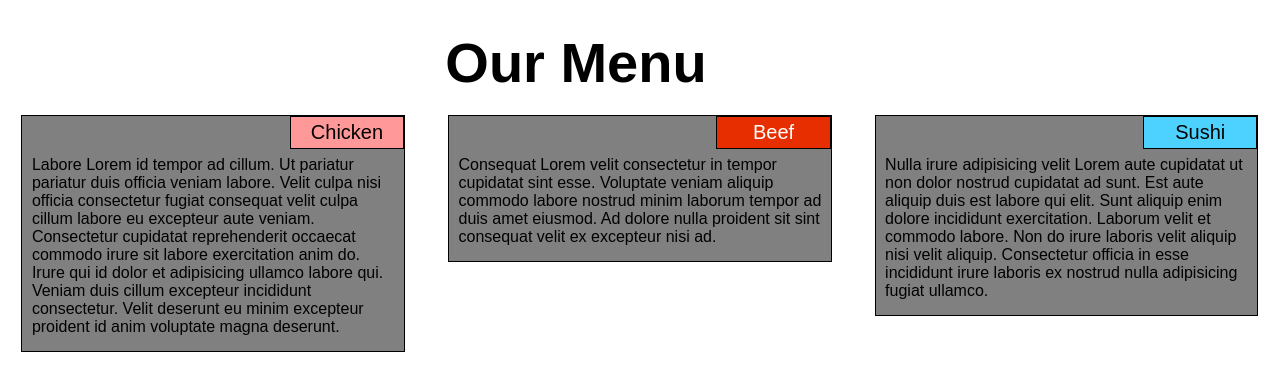
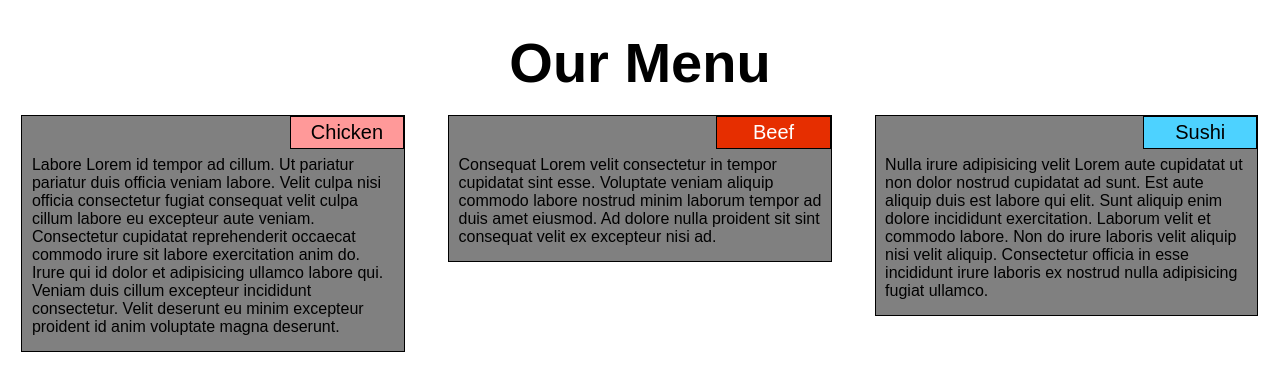
Before and after one commit to GiovanniGo/Coursera, a plain HTML site: page RubyOnRailsWebDevSpecialisation/ResponsiveDesignAssignment/index.html in a window 1280 px wide. Drawn offline with Linux system fonts and the light colour scheme.

Commit message:
Center the title bar

```diff
--- a/RubyOnRailsWebDevSpecialisation/ResponsiveDesignAssignment/css/styles.css
+++ b/RubyOnRailsWebDevSpecialisation/ResponsiveDesignAssignment/css/styles.css
@@ -47,6 +47,8 @@
     margin-bottom: 20px;
     text-align: center;
     font-size: 175%;
+    margin-left: auto;
+    margin-right: auto;
 }
 
 .chicken {
@@ -64,7 +66,7 @@
     background-color: #4dd2ff
 }
 
-@media (min-width: 992px) {
+@media(min-width: 992px) {
     .col-md-3 {
         float: left;
         width: 33.33%;
--- a/RubyOnRailsWebDevSpecialisation/ResponsiveDesignAssignment/index.html
+++ b/RubyOnRailsWebDevSpecialisation/ResponsiveDesignAssignment/index.html
@@ -4,8 +4,8 @@
 <head>
     <meta http-equiv="Content-Type" content="text/html; charset=windows-1252">
     <meta charset="UTF-8">
+    <meta name="viewport" content="width=device-width, initial-scale=1.0">
     <meta http-equiv="X-UA-Compatible" content="IE=edge">
-    <meta name="viewport" content="width=device-width, initial-scale=1">
     <link href="css/styles.css" rel="stylesheet">
     <title>Responsive Design Assingment (Week 2)</title>
 
```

------------------------------------------------

Look through the lines above for "content". Say how many have it, and give no other words.

4